An afternoon with the Director of Amnesty International UK, Kate Allen.
Mid-Warwickshire Amnesty International Group hosted this event
on Saturday 13 October at Victoria House, Leamington Spa. Will Roberts from Warwick, the regional coordinator for Amnesty International, introduced Kate Allen to a large audience composed of local Amnesty members including very many young supporters from Kings High School, Warwick and from the University of Warwick. Kate Allen admired the displays of local Amnesty campaigns and actions and was full of praise for the enormous support given to Amnesty by people of all ages in Warwickshire. She highlighted in particular the campaigning for an United Nations Arms Trade Treaty, our impressive vigil on the Leamington Parade to celebrate the 50th Anniversary of Amnesty International and the thousands of letters and cards written to support and to demand the release of Prisoners of Conscience. Who are these Prisoners of Conscience? Men, women and children imprisoned, badly treated and often tortured simply for being brave enough to question authority in countries such as Burma, China, Russia, Syria and Zimbabwe.
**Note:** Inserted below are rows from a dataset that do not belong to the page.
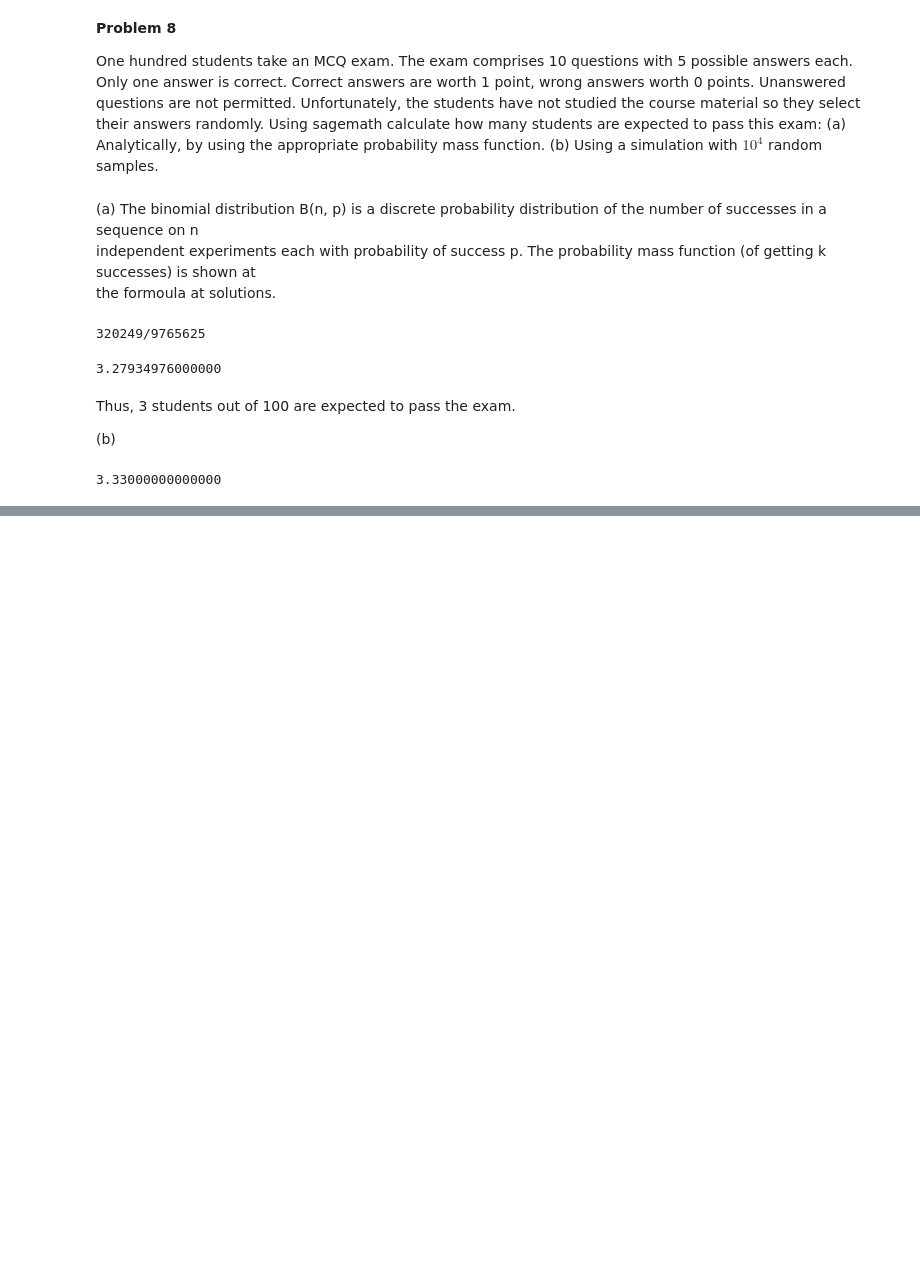
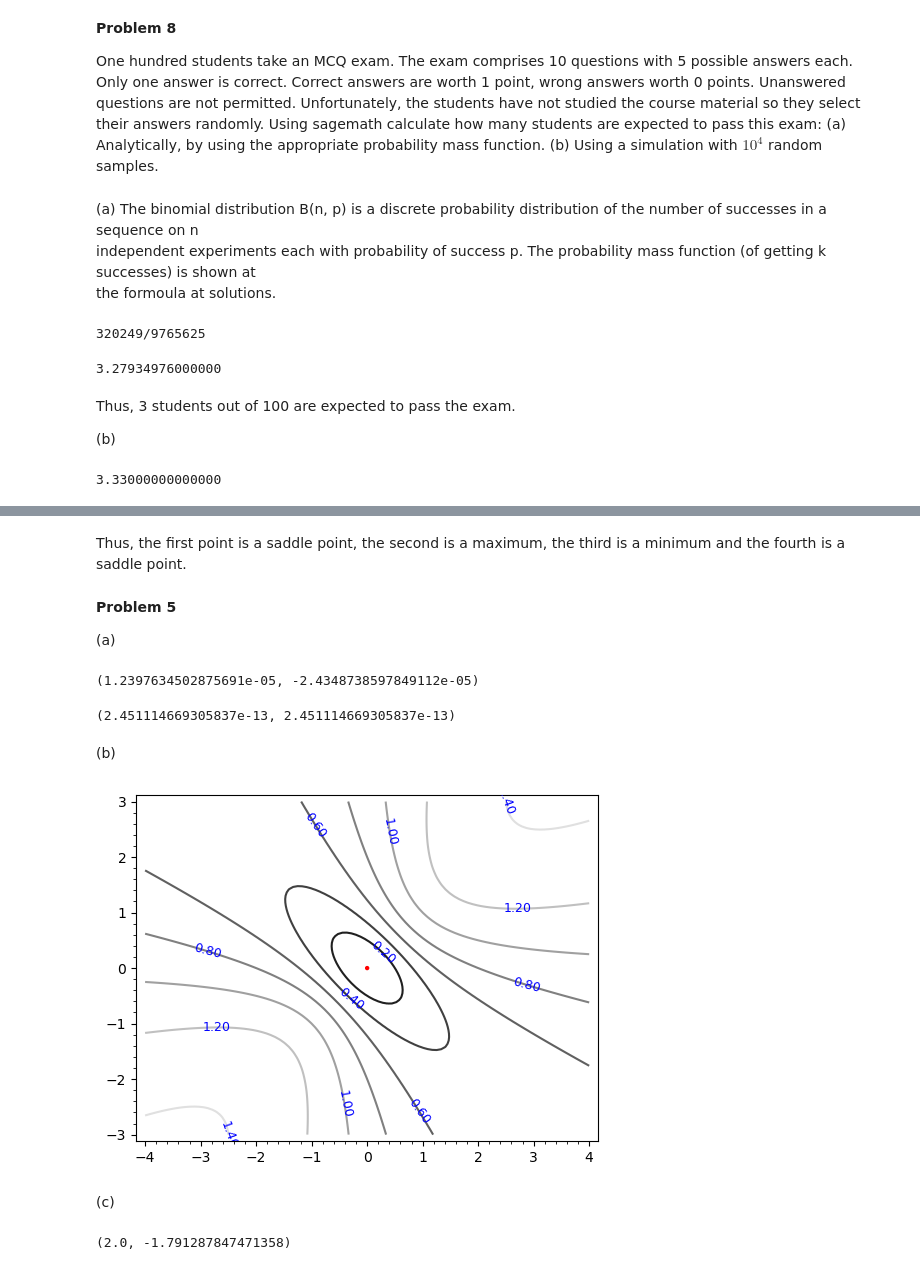
Before and after one commit to gzavlanis/Jupyter-files, a Jupyter notebook: revision_exams_2.ipynb, the cells around one changed output, grey strips where cells are left out. Cells and saved outputs as stored; diff of their text form; code cells hidden in the pictures; blank space fills up the shorter version.

```diff
--- a/revision_exams_2.ipynb
+++ b/revision_exams_2.ipynb
@@ -642,0 +665,30 @@ n(100 * sum([scores.count(i) for i in range(5, 11)])/nos)
+# %% [markdown]
+Thus, the first point is a saddle point, the second is a maximum, the third is a minimum and the fourth is a saddle point.
+# %% [markdown]
+**Problem 5**
+
+(a)
+# %%
+x, y = var('x, y')
+f(x, y) = (x^2 + y^2 + x*y)/(1 + x^2 + y^2)
+
+min = minimize(f(x, y), (2, 2), algorithm = "simplex"); min
+# %% [output]
+(1.2397634502875691e-05, -2.4348738597849112e-05)
+# %%
+min = minimize(f(x, y), (2, 2), algorithm = "ncg"); min
+# %% [output]
+(2.451114669305837e-13, 2.451114669305837e-13)
+# %% [markdown]
+(b)
+# %%
+contour_plot((x^2 + y^2 + x*y)/(1 + x^2 + y^2), [x, -4, 4], [y, -3, 3], \
+    fill = False, labels = True) + point(min, color = "red")
+# %% [output]
+[figure, added]
+# %% [markdown]
+(c)
+# %%
+min = minimize_constrained(f(x, y), [(2.,3), (-2, 3)], (2, 2)); min
+# %% [output]
+(2.0, -1.791287847471358)
```
Also changed, not shown: parts of 7 cells of this notebook.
She emphasised that this constant campaigning is often successful in securing their freedom or at least in securing better prison conditions.
The main feature of the afternoon was a lively debate on the contentious issue of Asylum Seekers and Refugees in the UK. An impressive panel consisted of Kate Allen, Bhopinder Basi, CEO of the Coventry Refugee & Migrant Centre, Sobia Khan, a clinical psychologist, working at Freedom from Torture providing psychosocial rehabilitation to survivors of torture and organised violence and Perico Rodriguez, former Argentinian Prisoner of Conscience imprisoned and tortured by the Argentinian Junta in the late 1970s.
Shockingly, the shameful picture that emerged from this informed discussion was one of a general public rejection of, and often hostility towards, Asylum Seekers arriving in the UK.
Why has Asylum Seeker become a term to sneer at?
We are not referring to economic migrants seeking a more prosperous life, but rather seekers of ‘Asylum’ in the correct sense of that word: - desperate men, women and children arrive here having fled persecution, imprisonment and often torture – severe and repeated pain deliberately inflicted by a person who has total power over them! And arriving in the UK – in their minds ‘the land of the free’ – they are greeted with official suspicion; they must somehow, and in a foreign language, ‘prove’ the abuses they have suffered. They are not allowed to work, are denied welfare and regarded as scroungers. They are certainly not made welcome by a public assailed by lurid stories in the tabloid press. Little wonder that some feel they have simply exchanged one type of abuse for another!
Yes not all those claiming asylum are the genuine article and obviously checks need to be made. But are we as a society so indifferent to the suffering of people fleeing persecution? Or is it simply that we don’t truly understand what genuine asylum seekers have been through? I would sincerely like to believe it is the latter.
Malcolm Hancock, Chairman of the Mid-Warwickshire Amnesty Group.